## Exercise prompt
Count the lines below that contain "shadow". Answer with the number alone.

## Provided records
_ _ _ _ _ _ _

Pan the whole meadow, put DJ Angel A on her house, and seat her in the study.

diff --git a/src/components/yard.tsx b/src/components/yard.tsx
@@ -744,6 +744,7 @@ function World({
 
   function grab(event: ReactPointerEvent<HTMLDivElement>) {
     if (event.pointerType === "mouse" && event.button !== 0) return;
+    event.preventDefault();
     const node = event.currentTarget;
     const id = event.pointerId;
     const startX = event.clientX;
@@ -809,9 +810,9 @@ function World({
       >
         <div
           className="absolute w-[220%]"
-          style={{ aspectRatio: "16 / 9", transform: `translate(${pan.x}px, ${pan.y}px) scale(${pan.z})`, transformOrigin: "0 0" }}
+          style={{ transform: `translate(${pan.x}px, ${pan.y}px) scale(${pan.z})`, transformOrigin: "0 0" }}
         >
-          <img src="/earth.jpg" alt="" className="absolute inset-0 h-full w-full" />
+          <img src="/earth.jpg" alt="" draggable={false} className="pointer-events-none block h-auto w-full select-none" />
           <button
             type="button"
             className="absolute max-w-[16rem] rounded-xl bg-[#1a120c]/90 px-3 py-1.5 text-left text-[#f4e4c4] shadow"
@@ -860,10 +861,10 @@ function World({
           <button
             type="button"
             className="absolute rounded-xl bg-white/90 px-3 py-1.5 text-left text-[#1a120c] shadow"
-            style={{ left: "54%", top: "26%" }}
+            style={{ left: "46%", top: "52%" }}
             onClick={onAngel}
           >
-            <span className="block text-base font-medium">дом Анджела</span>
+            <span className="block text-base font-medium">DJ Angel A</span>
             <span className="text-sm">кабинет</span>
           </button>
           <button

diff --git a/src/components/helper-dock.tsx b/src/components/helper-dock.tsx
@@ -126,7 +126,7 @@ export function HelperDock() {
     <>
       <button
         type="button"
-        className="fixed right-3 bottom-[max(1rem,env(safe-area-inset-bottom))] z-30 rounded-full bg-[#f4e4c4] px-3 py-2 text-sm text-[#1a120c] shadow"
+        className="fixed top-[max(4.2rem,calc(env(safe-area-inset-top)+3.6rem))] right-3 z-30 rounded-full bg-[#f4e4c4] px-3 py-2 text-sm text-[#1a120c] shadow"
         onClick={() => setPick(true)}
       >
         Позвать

_ _ _ _ _ _ _

## Response area
4